Self-isolation rule changes in England and Scotland: what do they mean for employers?


It is a legal obligation for individuals to self-isolate if they are positive or if the NHS Test and Trace tells them to do so, regardless of their vaccination status. However, the government intends to exempt those who are fully vaccinated (or under 18) from the requirement to self-isolate if they come into contact with a positive case. The changes are expected to take effect August 16 in England and August 9 in Scotland.

What are the current rules?

Currently, most individuals are required by law to self-isolate if they or someone they live with has symptoms or tests positive for COVID, if they have returned from a “red list” country. or if they have been contacted by NHS Test and Trace.

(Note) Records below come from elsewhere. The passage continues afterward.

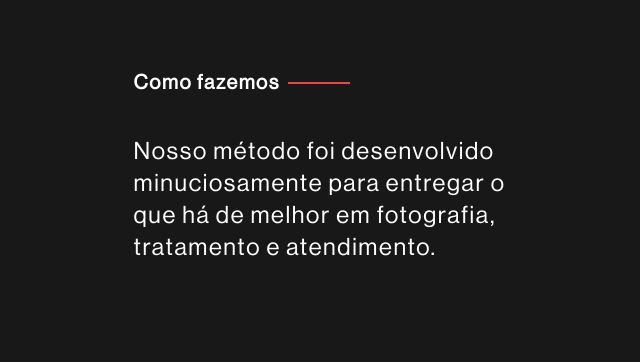
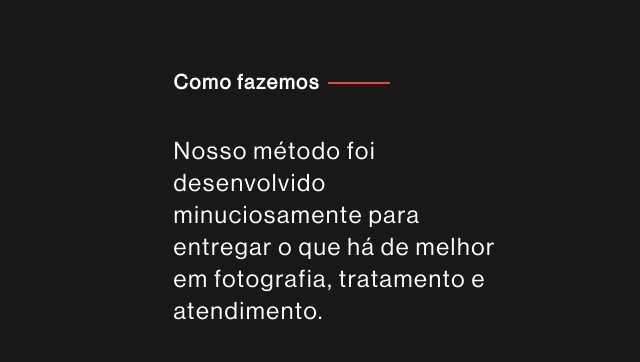
Before and after one commit to mateusramoscaetano/revelo, a Next.js app: page / in a window 1280 px wide. Shown: the part 2940-3302 px from the top of the page, without its empty margins (304-944 px from the left). Built offline with nearby package versions, Linux system fonts and the light colour scheme; what tailwind-hamburgers would draw is missing.

Commit message:
new updates

```diff
--- a/src/app/page.tsx
+++ b/src/app/page.tsx
@@ -64,14 +64,14 @@ export default function Home() {
         className="flex flex-col justify-start items-center  relative"
       >
         <AboutUsGrid />
-        <div className="mb-24">
-          <div className="pb-2 flex flex-col items-start  justify-start mb-[30px]">
-            <div className="text-xl font-semibold flex items-center">
+        <div className="mb-24 ">
+          <div className="pb-2 px-10 flex flex-col items-start  justify-start mb-[30px]">
+            <div className=" text-xl font-semibold flex items-center">
               Como fazemos
               <span className="ml-2 h-0.5 w-[62px] bg-red-500"></span>
             </div>
           </div>
-          <div className="text-2xl max-w-[405px]">
+          <div className="text-xl lg:text-2xl max-w-[405px] px-10">
             Nosso método foi desenvolvido minuciosamente para entregar o que há
             de melhor em fotografia, tratamento e atendimento.
           </div>
--- a/src/components/about-us/video-player-mobile.tsx
+++ b/src/components/about-us/video-player-mobile.tsx
@@ -45,7 +45,7 @@ export const VideoPlayer2 = ({ className }: { className?: string }) => {
           loop
           width={251}
           height={554}
-          className={cn("absolute top-24 left-[150px] scale-[96%] ")}
+          className={cn("absolute top-24 left-[160px] scale-[95%] ")}
           config={{
             file: {
               attributes: {
@@ -63,7 +63,7 @@ export const VideoPlayer2 = ({ className }: { className?: string }) => {
         width={562}
         height={767}
         alt="iphone"
-        className="absolute -top-[202px] -left-1 z-10 pointer-events-none scale-[46%]"
+        className="absolute -top-[202px] left-0 z-10 pointer-events-none scale-[46%]"
       />
 
       <div className="absolute top-[350px] left-[236px] z-20">
```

Failure to do so, or an employer insisting that an employee come to work in these circumstances, can result in fines starting at £ 1,000 for the first offense and up to £ 10,000 for the fourth offense and penalties. following.

For individuals “pinged” by the NHS app, self-isolation is advisory only and not a legal requirement.

Recently the government introduced exceptions for frontline health workers and other essential workers to allow them to continue working, where it would have a “major negative impact on essential services” for them to isolate themselves. . The exception applies to workers who are double vaccinated (and 14 days have passed since their second dose) and who have been identified as close contacts. The current list of exempt essential workers includes railway flaggers and air traffic controllers. Employers wishing to make use of the exemption should contact the relevant government department in their sector and requests will be accepted on a case-by-case basis. In case of eligibility, this will be confirmed in a letter to the employer setting out the relevant measures that must be followed.

How are the rules changing?

From August 9 in Scotland and August 16 in England, all fully vaccinated people will be exempt from mandatory self-isolation. If a person is in close contact with someone with COVID, they will no longer be required to self-isolate for 10 days. Instead, if the person has been doubly vaccinated (for at least two weeks) or is under 18 and has no symptoms, their self-isolation may end. There is no legal obligation to take a PCR test, but individuals are encouraged to do so. If their test comes back positive, they will have to isolate themselves.

What does this mean for employers?

In light of the rule change, it can be argued that employers will need to know which members of their staff have been doubly vaccinated, in order to ensure that they are complying with the law. The Office of the Information Commissioner recently issued an advisory confirming that in order to be processed legally, the collection of immunization data must be necessary and relevant for a specific purpose. Each company will therefore have to determine its objective in collecting this data. Additionally, since employee health information is ‘special category data’, the collection of such data should be done with care and in accordance with UK Data Privacy Act.

There could also be an increase in discussions about whether employers can impose compulsory vaccination in the workplace, not only as a means of ensuring the health and safety of staff, but also to maintain business continuity. Immunization is a difficult and sensitive area with strong arguments on both sides, so all decisions and rationale should be carefully documented and be part of a detailed risk assessment taking into account other measures to ensure staff safety. and maintain business continuity.

Leave A Reply

Your email address will not be published.